For centuries gold has been coveted for its unique
blend of near indestructibility, beauty, rarity and because of its status as
a universal currency. Empires and nations have sought to possess gold as a
medium of international exchange, as a store of wealth and in order to
increase and preserve power. Individuals have used gold as a store of wealth
and as insurance against the fluctuations and depreciation of paper money and
other macroeconomic and geopolitical risks. Perhaps no other market in the
world has the universal appeal of the gold market.
Successful investing is about the diversification
and management of risk. In layman's terms this means not having all your eggs
in one basket. We know from history that markets can and do crash and if you
are not diversified your entire nest egg can be wiped out.
So a healthy portfolio includes a wide range of
assets including a variety of equities with exposures to different market
sectors and regions; a variety of different countries’ bonds; a
diversified property portfolio; a cash component and a 5-15% allocation to
gold-related investments and gold bullion. The key is to determine what
amount of each asset class to have. In a globalised and increasingly
integrated global economy, a portfolio should be compiled based upon current
global macroeconomic fundamentals.
Some exposure to gold should be included in all diversified portfolios. A
good rule of thumb would be a minimum allocation of around 10% to gold and
One’s motivation for buying gold is

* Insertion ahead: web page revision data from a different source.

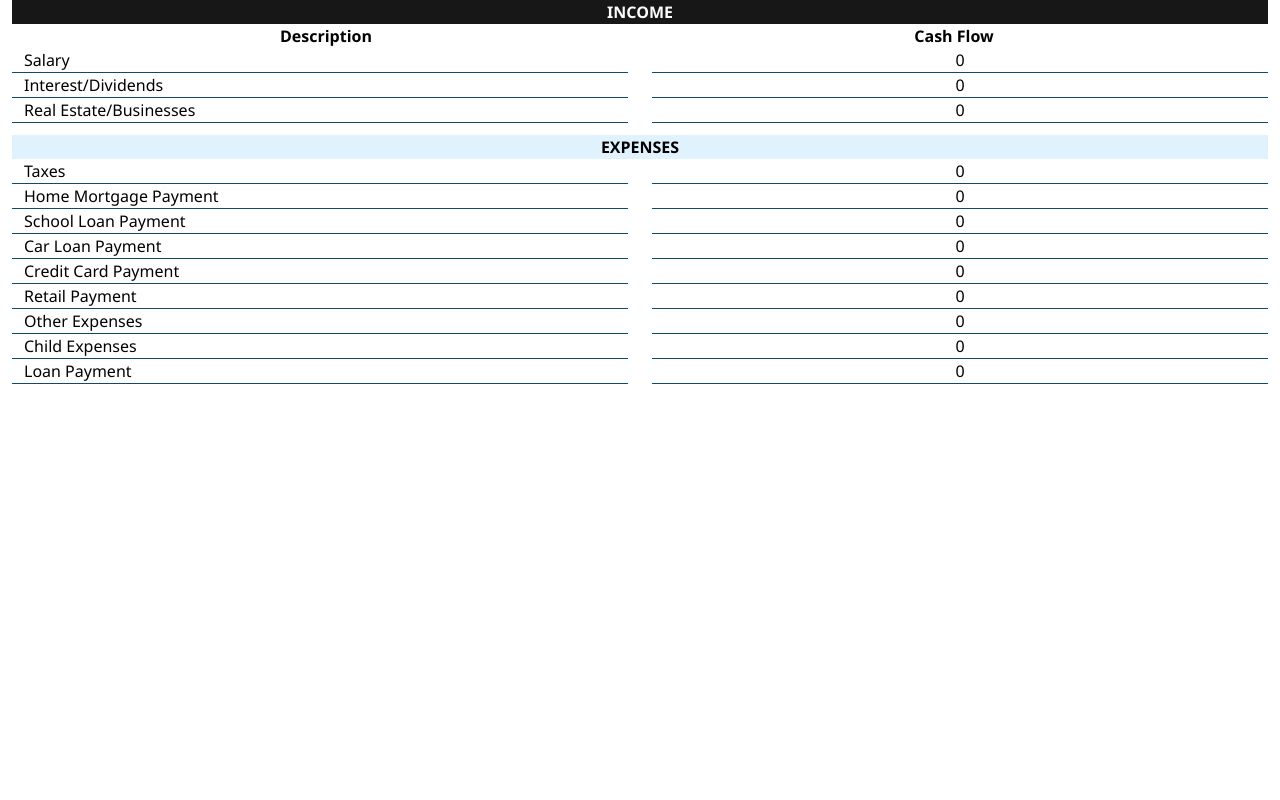
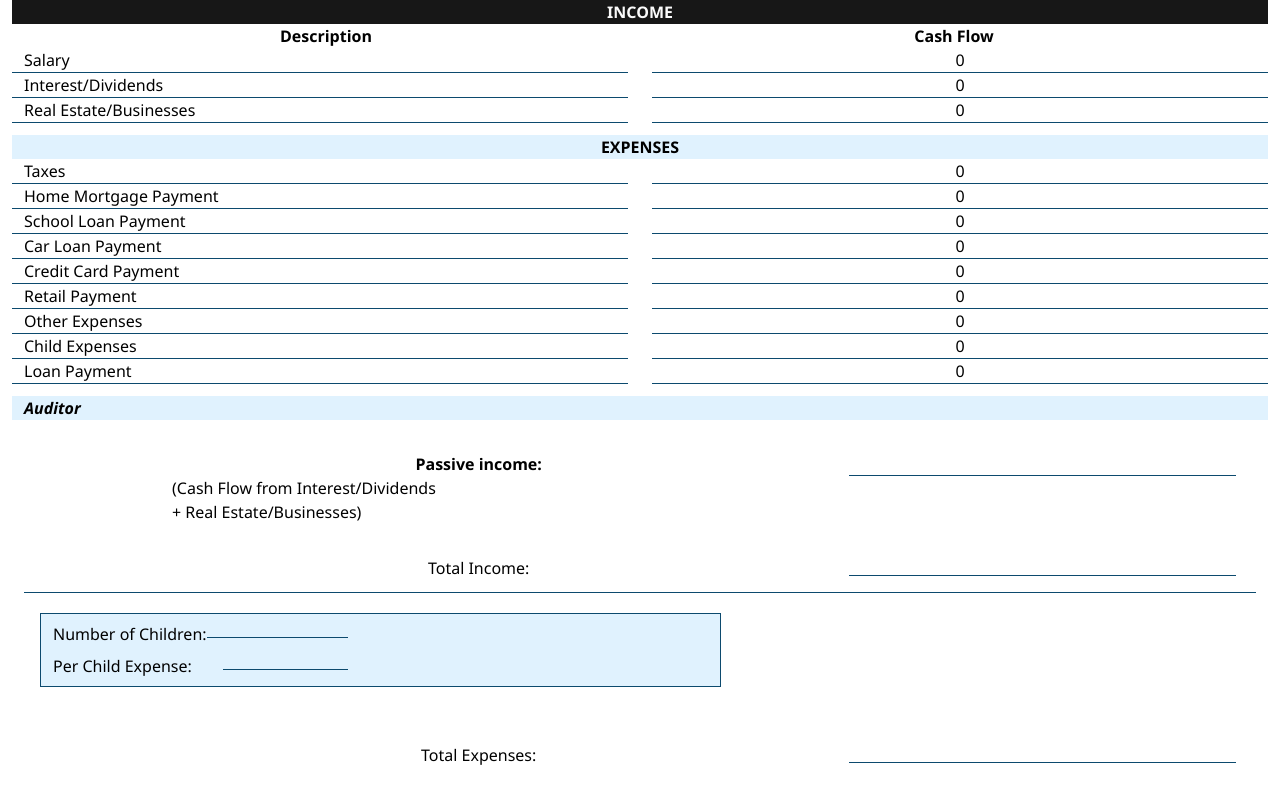
Before and after one commit to crypt096/richdad-financial-statement, a Vue app in the folder frontend/: page / in a window 1280 px wide. Built offline with nearby package versions, Linux system fonts and the light colour scheme.

Commit message:
Update IncomeStatementLayout.vue

```diff
--- a/frontend/src/components/IncomeStatementLayout.vue
+++ b/frontend/src/components/IncomeStatementLayout.vue
@@ -3,9 +3,11 @@
   <!-- I've just added components for you here. Add appropriate classes and make it look like in the image above -->
   <income></income>
   <expenses></expenses>
+  <auditor></auditor>
 </template>
 
 <script lang="ts" setup>
 import Income from "./Income.vue";
 import Expenses from "./Expenses.vue";
+import Auditor from "./Auditor.vue";
 </script>
```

fundamental to deciding in which form you should buy it. Are you a
speculator, investor or saver? Do you wish to take a short term speculative

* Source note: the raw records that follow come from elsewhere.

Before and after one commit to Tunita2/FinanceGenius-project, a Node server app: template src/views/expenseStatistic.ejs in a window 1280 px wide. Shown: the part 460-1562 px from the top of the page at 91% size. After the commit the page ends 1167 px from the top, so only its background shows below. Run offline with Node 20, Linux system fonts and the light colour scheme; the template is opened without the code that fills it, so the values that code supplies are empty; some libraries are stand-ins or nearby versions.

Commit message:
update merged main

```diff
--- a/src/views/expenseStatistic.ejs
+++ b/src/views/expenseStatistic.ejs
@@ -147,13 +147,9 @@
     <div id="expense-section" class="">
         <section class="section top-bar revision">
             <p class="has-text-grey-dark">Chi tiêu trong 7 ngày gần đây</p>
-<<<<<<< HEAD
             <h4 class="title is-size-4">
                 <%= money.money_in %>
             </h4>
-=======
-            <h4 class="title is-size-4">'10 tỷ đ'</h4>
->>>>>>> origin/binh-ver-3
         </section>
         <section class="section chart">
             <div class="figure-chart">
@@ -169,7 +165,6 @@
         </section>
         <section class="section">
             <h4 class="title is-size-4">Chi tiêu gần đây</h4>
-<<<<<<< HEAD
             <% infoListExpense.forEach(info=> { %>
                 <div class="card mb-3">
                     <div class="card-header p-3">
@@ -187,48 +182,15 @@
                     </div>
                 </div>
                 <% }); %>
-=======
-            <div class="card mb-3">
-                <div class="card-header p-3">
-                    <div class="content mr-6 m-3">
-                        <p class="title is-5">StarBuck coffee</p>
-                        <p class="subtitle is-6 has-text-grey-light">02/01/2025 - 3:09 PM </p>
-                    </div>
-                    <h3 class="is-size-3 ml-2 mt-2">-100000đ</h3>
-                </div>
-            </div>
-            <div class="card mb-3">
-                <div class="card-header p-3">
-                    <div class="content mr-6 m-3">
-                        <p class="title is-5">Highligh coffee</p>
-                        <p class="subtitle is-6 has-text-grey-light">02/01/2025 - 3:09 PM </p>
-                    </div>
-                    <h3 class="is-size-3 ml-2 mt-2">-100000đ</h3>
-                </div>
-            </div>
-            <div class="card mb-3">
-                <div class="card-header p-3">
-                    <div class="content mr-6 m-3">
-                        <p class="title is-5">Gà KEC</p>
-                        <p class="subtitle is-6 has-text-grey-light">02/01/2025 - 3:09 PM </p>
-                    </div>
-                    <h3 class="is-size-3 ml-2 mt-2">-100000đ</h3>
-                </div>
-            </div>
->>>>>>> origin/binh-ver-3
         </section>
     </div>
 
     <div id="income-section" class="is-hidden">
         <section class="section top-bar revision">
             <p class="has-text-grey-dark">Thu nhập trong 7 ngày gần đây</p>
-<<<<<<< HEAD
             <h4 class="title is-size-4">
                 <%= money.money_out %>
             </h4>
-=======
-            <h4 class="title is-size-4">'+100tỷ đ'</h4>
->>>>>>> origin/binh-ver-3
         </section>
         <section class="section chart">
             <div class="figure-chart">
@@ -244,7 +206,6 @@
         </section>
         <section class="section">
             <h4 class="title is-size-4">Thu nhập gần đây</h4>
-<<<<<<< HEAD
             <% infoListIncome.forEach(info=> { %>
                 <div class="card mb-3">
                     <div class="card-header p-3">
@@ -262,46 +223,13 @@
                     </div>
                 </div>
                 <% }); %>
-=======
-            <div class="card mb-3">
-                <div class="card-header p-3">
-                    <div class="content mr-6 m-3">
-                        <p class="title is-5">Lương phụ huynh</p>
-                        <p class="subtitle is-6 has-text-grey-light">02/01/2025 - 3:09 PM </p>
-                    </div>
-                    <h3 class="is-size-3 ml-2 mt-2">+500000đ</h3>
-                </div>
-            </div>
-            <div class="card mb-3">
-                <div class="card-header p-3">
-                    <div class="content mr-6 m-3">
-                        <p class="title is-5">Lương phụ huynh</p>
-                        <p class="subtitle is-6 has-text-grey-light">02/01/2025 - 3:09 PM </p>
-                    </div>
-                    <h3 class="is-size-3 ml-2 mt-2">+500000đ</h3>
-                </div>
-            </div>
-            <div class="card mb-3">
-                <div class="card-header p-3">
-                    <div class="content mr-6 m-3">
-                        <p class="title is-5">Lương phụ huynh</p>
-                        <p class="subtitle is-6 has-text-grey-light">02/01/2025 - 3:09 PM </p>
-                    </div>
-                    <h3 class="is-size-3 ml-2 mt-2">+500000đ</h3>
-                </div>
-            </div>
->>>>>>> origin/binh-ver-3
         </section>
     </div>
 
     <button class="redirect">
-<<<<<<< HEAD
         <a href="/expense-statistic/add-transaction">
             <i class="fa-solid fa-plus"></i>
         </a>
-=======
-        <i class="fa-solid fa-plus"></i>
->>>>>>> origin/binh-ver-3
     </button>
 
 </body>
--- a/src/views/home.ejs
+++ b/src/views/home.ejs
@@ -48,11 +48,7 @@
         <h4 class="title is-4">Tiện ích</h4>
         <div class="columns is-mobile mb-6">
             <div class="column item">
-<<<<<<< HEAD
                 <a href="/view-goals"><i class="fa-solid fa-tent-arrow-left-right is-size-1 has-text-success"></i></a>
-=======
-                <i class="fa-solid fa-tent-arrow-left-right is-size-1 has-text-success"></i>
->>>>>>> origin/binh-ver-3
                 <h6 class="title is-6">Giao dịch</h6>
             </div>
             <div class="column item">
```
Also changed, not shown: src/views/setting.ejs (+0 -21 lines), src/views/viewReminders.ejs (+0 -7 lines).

position in gold? Are you investing for the short, medium or long term? Or
are you diversifying, saving or using gold as a form of financial insurance?
Investing in physical gold
Physical gold should form a part of every properly
diversified portfolio. It is a universal finite currency, held by every
central bank of note in the world . In the same way
that the family home should not be regarded as an investment, gold is not an
investment per se, rather a form of ‘saving for a rainy day’ or
of financial insurance. It is to be taken possession of or stored with a
secure third party and should not be traded. One does not trade an insurance
policy and thus as a form of financial insurance, physical gold should not be
Gold bullion is the ultimate safe haven asset and a
great way, if not the best way, of ensuring wealth preservation and for
passing wealth from one generation to the next. Once the solid base or core
holding of gold bullion is achieved in a portfolio then other investments in
gold such as mining stocks and mutual funds and other more speculative gold
investments can be considered.
Modern bullion coins and bars
Modern bullion coins allow investors to own
investment grade gold (between 0.90 and 0.9999 fineness) legal tender coins
at a small premium to the spot price of gold as quoted on the markets. The
value of bullion coins and bars is solely determined by the price of gold and
thus follows the bullion price. Larger bars are not generally taken delivery
of due to the cost of insured delivery and the security implications of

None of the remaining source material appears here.